A 44-year-old woman is newly diagnosed with a B-cell lymphoma involving her central nervous system. Her platelet count is 15,000, but she needs a platelet count of 50,000 to start intraspinal chemotherapy. Several different platelet transfusions fail to increase her platelet count (platelet refractory).
A solid-phase red-cell adherence platelet crossmatch (SPRCA XM) is conducted. Random ABO-matched donor platelets are coated onto round-bottomed wells and then reacted with her plasma. Indicator red blood cells are added and attach to any platelet-bound antibodies (see image). If there are no anti-platelet antibodies bound, the indicator red blood cells accumulate in a pellet at the bottom of the round-bottom well (negative control). If there are anti-platelet antibodies bound, some of the indicator cells will bind along the walls of the round-bottom well (positive control). Please see the image of the patient's platelet crossmatch below:
Justin Juskewitch, M.D., Ph.D.

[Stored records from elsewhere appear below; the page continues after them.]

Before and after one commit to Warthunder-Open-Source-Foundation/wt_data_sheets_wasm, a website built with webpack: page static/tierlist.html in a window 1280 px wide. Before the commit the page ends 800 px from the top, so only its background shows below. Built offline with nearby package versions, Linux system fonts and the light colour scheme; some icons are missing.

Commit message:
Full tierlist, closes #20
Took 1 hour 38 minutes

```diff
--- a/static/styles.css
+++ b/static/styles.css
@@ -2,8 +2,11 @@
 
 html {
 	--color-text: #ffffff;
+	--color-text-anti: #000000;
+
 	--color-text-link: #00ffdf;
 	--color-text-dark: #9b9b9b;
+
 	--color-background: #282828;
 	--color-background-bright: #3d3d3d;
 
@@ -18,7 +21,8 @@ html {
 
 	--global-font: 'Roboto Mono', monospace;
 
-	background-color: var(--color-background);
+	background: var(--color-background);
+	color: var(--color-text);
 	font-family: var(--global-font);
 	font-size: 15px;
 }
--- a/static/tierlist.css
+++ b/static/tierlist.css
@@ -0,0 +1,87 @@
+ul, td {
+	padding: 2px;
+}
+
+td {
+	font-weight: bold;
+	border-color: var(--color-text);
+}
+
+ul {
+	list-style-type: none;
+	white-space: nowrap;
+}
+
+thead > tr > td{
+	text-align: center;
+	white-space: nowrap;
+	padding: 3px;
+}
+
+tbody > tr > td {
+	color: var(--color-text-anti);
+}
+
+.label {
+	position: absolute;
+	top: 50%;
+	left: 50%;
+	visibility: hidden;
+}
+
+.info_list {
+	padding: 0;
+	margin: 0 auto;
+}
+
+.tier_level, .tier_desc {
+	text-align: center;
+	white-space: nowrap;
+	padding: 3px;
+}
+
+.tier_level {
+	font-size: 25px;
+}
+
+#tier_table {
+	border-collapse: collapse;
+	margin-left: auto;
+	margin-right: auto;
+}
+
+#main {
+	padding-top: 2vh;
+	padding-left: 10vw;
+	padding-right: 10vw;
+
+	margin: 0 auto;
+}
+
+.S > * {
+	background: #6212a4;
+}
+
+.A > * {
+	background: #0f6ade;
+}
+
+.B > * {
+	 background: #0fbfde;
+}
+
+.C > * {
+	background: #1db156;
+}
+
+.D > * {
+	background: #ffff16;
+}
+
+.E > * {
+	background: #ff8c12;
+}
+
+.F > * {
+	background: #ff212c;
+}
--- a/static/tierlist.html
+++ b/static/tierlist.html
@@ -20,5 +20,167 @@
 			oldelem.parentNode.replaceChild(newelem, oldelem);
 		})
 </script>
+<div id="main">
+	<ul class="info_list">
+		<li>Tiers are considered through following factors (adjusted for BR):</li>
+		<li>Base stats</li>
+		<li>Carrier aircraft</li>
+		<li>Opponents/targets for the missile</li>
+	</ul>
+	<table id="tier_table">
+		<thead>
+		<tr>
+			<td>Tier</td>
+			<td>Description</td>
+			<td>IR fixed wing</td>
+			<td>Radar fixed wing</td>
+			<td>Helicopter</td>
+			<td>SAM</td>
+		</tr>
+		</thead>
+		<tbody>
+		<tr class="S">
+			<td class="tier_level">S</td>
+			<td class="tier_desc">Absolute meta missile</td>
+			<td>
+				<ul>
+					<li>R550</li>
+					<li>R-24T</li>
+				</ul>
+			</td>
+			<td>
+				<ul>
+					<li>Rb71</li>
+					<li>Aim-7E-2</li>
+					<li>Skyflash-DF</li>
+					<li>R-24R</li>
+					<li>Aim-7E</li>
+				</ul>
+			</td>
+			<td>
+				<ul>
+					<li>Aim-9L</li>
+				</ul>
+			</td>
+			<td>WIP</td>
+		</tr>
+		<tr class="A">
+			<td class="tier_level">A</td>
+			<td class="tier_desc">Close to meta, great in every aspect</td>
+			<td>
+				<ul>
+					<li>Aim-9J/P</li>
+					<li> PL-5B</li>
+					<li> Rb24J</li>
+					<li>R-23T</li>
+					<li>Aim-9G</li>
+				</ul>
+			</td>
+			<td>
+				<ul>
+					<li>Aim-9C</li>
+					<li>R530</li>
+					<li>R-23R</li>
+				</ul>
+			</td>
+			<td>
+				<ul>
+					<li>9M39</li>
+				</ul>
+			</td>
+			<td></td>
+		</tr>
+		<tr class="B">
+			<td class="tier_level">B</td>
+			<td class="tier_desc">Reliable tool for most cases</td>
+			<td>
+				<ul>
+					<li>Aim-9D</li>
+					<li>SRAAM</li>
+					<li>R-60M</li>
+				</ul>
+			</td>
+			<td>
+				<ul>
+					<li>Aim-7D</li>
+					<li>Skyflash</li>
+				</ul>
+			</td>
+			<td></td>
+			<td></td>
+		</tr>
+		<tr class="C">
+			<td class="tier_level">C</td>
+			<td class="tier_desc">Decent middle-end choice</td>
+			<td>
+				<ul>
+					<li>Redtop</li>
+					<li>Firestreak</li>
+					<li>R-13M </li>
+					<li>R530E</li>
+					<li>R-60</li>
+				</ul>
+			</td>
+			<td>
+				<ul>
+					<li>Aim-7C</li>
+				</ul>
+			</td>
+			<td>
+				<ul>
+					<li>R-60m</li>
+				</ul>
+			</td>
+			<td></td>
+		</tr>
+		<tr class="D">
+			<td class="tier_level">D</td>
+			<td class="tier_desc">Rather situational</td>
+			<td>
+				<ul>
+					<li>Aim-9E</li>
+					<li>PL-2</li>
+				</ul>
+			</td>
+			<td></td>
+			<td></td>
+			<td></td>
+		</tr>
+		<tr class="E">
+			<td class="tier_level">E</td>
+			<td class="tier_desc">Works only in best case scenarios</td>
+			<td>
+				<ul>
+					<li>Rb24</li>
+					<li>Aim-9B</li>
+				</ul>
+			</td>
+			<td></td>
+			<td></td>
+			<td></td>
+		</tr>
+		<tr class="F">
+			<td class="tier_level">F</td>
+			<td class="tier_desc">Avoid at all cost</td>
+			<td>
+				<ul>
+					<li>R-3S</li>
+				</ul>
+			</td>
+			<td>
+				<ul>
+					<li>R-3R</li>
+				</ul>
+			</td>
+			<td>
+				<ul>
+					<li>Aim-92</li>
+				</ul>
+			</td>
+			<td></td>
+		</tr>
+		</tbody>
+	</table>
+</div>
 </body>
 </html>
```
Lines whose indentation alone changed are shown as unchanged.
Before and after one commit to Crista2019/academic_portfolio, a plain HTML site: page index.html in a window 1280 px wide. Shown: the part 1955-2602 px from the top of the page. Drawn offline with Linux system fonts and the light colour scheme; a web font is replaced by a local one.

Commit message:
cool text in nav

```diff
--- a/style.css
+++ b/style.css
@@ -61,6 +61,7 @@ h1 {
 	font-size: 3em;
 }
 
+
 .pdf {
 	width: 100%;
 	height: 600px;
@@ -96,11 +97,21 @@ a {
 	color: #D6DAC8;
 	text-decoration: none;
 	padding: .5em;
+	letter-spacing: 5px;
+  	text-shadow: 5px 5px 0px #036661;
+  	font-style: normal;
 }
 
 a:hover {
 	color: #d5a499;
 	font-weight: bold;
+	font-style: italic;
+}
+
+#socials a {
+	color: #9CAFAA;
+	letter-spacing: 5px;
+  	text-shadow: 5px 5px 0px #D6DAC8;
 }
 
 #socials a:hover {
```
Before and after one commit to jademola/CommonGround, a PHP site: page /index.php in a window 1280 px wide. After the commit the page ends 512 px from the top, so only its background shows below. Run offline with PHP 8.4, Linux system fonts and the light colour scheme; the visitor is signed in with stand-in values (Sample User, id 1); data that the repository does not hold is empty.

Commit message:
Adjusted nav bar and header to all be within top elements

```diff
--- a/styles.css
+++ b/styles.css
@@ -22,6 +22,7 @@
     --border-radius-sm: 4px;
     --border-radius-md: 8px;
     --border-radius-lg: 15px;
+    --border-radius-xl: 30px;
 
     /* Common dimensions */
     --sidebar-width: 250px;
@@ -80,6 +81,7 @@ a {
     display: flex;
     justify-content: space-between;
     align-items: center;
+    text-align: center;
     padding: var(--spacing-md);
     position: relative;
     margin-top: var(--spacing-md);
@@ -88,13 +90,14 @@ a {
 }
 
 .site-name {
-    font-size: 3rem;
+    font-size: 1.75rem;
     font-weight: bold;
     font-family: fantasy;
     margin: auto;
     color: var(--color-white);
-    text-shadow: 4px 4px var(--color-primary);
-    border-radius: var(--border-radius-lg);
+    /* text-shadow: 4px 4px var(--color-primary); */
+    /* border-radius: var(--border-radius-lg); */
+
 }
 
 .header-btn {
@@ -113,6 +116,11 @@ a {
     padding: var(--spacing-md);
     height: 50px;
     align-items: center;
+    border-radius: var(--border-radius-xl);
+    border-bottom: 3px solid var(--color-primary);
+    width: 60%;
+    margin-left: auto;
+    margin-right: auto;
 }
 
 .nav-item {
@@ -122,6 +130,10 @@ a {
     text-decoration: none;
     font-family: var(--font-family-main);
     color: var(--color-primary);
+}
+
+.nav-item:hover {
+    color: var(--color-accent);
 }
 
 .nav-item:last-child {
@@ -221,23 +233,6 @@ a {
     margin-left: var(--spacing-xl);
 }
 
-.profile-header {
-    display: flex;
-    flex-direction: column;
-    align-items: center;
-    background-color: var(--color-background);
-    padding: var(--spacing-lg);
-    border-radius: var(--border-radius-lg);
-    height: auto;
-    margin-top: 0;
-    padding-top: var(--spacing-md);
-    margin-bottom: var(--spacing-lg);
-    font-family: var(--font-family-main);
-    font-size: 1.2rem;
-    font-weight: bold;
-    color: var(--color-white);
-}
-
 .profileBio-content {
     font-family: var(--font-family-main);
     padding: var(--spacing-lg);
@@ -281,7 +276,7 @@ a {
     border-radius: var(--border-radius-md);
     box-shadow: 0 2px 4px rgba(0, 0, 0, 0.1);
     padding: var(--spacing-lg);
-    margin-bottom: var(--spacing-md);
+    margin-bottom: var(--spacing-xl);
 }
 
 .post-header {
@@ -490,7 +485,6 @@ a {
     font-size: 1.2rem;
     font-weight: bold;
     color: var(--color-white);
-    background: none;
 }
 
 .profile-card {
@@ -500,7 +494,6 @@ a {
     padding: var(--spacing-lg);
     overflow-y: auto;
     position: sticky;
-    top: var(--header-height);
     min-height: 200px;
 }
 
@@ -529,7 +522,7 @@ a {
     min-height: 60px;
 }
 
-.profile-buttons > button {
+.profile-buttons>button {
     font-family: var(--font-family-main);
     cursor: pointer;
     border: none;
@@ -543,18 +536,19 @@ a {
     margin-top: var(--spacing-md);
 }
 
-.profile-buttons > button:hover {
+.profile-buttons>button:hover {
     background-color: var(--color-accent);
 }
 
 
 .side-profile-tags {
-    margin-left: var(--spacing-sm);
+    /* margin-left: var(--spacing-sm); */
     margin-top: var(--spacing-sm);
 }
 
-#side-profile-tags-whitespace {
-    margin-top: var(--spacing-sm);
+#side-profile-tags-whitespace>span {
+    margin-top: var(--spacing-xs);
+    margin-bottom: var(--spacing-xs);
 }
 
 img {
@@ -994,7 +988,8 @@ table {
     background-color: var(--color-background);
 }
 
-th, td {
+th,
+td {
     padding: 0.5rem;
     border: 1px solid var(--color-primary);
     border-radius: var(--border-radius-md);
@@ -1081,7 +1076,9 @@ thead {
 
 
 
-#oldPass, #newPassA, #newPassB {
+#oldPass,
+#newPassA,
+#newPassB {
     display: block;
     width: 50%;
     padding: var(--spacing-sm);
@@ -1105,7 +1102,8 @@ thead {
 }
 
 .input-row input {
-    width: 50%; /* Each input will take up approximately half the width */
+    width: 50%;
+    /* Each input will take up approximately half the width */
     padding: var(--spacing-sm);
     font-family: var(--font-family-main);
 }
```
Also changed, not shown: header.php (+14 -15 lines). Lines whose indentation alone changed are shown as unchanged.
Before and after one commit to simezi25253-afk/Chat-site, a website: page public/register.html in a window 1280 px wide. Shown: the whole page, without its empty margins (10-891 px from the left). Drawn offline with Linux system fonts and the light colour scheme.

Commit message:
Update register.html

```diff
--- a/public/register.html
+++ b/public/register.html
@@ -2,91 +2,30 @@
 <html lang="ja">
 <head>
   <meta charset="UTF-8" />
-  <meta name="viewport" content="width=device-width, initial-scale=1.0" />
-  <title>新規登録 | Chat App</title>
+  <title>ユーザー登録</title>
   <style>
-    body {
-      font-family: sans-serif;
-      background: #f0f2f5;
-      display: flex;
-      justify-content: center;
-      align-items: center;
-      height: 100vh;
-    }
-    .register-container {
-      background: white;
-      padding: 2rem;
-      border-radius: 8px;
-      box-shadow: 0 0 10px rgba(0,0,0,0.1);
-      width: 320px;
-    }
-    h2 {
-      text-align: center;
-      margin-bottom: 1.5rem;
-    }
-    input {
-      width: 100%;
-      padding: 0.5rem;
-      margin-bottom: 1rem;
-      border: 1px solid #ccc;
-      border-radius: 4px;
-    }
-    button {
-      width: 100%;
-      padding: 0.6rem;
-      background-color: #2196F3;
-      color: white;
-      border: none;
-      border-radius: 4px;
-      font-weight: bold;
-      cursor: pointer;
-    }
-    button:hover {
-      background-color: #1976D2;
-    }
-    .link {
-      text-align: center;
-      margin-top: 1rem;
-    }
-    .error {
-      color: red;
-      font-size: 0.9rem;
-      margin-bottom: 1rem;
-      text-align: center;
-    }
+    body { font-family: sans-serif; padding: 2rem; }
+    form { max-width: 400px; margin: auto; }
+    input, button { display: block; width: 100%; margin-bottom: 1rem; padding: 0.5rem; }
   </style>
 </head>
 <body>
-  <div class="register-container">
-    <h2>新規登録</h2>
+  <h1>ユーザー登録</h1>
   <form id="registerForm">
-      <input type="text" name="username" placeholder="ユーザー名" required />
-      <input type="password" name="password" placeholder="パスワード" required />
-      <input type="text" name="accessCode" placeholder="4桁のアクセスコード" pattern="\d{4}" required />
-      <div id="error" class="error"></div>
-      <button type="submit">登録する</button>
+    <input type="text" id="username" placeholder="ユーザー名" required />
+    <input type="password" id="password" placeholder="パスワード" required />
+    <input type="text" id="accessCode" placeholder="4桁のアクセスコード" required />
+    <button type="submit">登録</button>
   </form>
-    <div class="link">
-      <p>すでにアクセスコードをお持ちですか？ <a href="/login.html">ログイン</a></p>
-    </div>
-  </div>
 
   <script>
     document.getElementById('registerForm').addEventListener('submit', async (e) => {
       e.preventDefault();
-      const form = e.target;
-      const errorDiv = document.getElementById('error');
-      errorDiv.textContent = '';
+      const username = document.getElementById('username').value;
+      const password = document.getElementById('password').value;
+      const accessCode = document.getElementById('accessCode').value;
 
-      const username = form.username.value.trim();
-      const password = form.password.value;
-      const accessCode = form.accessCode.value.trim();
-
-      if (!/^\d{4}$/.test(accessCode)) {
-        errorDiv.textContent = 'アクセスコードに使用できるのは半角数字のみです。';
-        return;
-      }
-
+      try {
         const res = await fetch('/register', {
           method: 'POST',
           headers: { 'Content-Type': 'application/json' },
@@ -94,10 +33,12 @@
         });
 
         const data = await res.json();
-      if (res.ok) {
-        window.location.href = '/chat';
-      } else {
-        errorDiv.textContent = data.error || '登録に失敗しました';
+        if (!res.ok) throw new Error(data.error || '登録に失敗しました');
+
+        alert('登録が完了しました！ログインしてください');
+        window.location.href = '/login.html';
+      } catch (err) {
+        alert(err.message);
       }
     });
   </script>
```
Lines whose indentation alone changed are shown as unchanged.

Resident, Division of Anatomic and Clinical Pathology
Justin Kreuter, M.D.
Consultant, Division of Transfusion Medicine
Instructor in Laboratory Medicine and Pathology
Mayo Clinic College of Medicine
Follow him on Twitter: @KreuterMD